Outdoor weddings are romantic, but there’s nothing romantic about food poisoning. With an outdoor wedding comes a higher risk of food becoming spoiled and food-borne illnesses. It’s important to do your due diligence and research when it comes to food safety guidelines. So if you’re planning an outdoor wedding, it helps to know exactly what to be aware of, which is why we created this handy list for you. That way you and your guests will only leave your big day with amazing pictures and memories, and nothing else.
Choose a Caterer to Handle Your Food
If worrying about varying food temperatures for your meal is anxiety-inducing, you might want to consider hiring a professional. A professional caterer will more than likely know what needs to happen in order for foods to stay fresh and healthy all day/night long.
Ask Your Caterer the Right Questions
While your caterer will more than likely be nothing short of professional, it helps to vet and ask the right questions just so you know they’re equipped to handle food in the safest way possible. The best questions to ask would include asking when and where the food is being prepared, if the staff who are handling the food are certified in health and safety, and how the food is being transported to the event. You will also want to ask how the food is being kept before it’s served (for example, chicken is being kept in the refrigerator or cooler and not out on a table), and if there will be any allergens present in the food prepping.
Have Plenty of Refrigerators and Coolers Handy
Whether you’re using a professional or self-catering, refrigerators and coolers are your wedding fare’s best friends when it comes to keeping your food as safe as possible. If you don’t have any heating trays for hot foods, when in doubt, keep any unused food in a cooler or fridge rather than leaving it out. You’ll also want to chill food after preparing it as well as before transporting it anywhere and/or serving it to guests.
Use a Food Thermometer
Another essential tool to use is a food thermometer. This is another great question, by the way, to ask your caterer: “Do you use a food thermometer?” The answer must always be yes. If you’re reheating food or cooking it, you definitely want to make sure you’re doing it according to health and safety standards. It’s also a great way to tell if your food is being stored properly. Use Google to figure out which temperatures are best for the specific foods on your menu.
Clean up as Soon as Possible

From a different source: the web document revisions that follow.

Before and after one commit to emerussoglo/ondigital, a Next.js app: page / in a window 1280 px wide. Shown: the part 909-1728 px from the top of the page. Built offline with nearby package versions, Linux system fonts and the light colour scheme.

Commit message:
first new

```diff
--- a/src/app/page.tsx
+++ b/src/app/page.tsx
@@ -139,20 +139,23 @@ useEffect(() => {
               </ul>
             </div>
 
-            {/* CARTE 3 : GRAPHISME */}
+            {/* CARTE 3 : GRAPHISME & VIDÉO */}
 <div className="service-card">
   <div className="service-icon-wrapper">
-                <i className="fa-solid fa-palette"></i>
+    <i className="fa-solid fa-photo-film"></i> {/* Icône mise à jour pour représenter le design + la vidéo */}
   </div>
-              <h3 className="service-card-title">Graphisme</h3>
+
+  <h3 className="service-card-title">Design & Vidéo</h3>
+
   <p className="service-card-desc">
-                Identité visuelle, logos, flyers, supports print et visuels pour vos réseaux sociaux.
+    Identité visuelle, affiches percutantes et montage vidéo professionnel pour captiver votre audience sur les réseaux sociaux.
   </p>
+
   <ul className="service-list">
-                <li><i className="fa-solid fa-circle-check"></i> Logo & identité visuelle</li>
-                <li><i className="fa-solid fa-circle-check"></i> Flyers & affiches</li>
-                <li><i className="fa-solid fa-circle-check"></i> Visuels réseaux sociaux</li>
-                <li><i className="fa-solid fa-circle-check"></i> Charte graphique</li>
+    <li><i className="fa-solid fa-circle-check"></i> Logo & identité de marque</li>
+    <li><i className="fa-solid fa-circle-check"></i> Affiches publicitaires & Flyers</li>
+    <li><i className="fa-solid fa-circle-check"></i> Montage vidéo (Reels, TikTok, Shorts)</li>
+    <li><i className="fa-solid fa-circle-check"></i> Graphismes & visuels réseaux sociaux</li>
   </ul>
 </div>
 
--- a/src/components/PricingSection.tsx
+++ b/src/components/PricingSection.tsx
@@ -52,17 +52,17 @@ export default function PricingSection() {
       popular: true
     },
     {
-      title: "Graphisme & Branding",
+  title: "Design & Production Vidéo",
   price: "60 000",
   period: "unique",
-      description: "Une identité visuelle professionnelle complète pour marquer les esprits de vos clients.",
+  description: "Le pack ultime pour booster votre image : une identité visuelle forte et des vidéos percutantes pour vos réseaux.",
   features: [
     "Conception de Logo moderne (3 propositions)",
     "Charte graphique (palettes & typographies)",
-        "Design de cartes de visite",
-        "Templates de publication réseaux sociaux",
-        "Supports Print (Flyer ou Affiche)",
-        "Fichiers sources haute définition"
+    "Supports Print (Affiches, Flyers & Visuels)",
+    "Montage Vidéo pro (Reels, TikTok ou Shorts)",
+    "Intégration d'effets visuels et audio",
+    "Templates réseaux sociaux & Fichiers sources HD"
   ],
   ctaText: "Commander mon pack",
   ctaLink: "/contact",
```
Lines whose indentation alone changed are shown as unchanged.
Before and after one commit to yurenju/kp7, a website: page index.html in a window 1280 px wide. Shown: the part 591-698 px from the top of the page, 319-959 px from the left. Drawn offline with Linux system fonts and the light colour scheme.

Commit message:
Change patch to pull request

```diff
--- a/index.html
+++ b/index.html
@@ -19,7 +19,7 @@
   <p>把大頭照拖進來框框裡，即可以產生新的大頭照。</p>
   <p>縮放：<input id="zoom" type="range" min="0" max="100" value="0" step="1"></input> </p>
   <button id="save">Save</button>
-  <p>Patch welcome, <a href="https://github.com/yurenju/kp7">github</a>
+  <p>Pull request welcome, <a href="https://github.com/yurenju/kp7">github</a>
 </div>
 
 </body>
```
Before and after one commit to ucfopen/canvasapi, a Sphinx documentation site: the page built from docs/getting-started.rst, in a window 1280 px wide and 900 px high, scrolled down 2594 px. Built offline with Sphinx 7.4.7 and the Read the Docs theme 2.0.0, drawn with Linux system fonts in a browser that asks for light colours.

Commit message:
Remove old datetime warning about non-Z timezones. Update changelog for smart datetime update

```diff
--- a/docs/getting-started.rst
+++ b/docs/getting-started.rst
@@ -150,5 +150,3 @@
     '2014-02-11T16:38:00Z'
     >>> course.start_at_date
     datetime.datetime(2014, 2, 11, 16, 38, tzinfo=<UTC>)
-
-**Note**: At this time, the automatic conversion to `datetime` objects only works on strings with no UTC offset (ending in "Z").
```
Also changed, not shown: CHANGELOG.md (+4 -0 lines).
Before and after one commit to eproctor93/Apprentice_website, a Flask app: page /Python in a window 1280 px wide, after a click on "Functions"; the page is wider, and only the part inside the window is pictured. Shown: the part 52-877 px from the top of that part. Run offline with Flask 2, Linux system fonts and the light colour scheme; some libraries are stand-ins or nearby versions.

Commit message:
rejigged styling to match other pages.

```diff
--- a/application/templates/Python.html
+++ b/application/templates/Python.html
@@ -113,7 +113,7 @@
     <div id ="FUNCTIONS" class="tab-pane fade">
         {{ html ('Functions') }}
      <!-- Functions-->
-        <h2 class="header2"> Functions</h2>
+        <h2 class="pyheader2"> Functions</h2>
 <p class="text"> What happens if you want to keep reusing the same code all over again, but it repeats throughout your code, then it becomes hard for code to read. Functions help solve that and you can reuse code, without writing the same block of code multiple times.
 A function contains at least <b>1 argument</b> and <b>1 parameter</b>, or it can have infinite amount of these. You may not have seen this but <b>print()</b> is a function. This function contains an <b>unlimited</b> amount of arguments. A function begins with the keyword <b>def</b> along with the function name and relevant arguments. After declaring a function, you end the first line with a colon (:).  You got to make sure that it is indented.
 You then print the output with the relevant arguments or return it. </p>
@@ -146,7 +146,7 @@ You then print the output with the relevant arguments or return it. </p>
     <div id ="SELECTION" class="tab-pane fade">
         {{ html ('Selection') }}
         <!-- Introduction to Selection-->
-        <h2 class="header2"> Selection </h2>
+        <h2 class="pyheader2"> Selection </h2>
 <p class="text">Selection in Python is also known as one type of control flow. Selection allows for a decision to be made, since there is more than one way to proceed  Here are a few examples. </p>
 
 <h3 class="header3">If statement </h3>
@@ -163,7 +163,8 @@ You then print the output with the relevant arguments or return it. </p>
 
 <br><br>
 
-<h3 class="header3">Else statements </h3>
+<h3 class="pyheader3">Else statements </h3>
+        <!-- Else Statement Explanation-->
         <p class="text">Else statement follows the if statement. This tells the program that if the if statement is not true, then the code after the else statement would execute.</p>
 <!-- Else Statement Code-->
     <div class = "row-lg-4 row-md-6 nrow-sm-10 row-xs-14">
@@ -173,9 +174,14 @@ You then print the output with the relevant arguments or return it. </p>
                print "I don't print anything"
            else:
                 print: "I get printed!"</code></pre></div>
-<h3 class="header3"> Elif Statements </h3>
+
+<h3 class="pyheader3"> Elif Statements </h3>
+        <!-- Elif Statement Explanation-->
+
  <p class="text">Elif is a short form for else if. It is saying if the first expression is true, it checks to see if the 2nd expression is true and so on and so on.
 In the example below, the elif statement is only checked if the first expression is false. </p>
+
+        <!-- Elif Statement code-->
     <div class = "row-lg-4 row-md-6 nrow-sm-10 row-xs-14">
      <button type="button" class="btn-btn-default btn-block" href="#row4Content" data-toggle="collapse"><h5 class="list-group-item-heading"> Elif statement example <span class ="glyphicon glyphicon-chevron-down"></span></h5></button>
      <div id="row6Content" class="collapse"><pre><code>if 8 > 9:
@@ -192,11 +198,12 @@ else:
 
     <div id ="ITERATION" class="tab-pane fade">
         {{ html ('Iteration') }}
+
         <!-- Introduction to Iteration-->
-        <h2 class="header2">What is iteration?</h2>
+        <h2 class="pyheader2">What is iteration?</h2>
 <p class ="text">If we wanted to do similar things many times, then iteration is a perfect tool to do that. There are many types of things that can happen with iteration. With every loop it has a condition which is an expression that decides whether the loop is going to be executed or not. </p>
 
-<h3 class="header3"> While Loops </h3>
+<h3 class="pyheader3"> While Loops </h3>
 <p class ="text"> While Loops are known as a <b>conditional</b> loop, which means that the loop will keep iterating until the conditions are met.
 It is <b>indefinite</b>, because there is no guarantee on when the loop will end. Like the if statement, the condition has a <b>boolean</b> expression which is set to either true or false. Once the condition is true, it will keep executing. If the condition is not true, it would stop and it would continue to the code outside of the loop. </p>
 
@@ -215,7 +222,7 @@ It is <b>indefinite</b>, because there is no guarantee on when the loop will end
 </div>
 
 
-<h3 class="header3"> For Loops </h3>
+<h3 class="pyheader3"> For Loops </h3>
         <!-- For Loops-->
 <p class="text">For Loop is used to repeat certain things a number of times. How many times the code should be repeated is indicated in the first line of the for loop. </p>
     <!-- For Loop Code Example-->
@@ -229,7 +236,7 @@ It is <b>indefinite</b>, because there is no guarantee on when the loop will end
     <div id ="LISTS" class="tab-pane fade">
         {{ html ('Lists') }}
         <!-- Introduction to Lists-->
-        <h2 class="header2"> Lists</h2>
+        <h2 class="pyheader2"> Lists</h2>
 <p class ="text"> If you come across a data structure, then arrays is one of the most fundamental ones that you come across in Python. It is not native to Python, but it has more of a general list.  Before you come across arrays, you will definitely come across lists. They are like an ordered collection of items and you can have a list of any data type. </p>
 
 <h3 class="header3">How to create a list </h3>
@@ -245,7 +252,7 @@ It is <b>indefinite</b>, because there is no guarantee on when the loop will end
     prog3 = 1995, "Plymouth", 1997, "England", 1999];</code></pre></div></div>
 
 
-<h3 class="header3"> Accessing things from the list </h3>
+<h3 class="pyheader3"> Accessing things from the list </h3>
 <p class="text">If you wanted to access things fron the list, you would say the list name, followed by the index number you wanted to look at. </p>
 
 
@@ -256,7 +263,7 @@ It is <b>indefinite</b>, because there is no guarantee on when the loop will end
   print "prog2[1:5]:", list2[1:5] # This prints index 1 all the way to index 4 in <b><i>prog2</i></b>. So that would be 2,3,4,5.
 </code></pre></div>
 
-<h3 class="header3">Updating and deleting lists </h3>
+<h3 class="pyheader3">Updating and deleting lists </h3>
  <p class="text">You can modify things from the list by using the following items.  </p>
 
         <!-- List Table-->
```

While you certainly don’t want to rush your guests through their dinner and dessert—let’s face it, we all like to pick at our cake and/or late night snacks as we take to the dance floor—it’s wise to clean up plates with leftover food as soon as possible. Depending on what the food is, a good rule of thumb is replacing a plate within one hour, two max, if it’s been left sitting out and sooner if there’s any raw/cooked fish or meat on it.
Ensure There Are Serving Utensils
Whether you’re self-catering and/or having a buffet service or hiring out, it’s imperative to have separate serving utensils for each dish to avoid spreading germs among guests. If you’ve hired a serving staff, ensure that they are using separate serving utensils if they’re plating the food themselves. Also, it’s important not to use the same utensils for raw food that were previously used on cooked foods, and vice versa.
There’s no reason why your beautiful outdoor space can’t also be a safe space for your guests when it comes to dining on your wedding menu. By remaining diligent and following the tips above, you and your guests can enjoy the yummy food without any tummy troubles.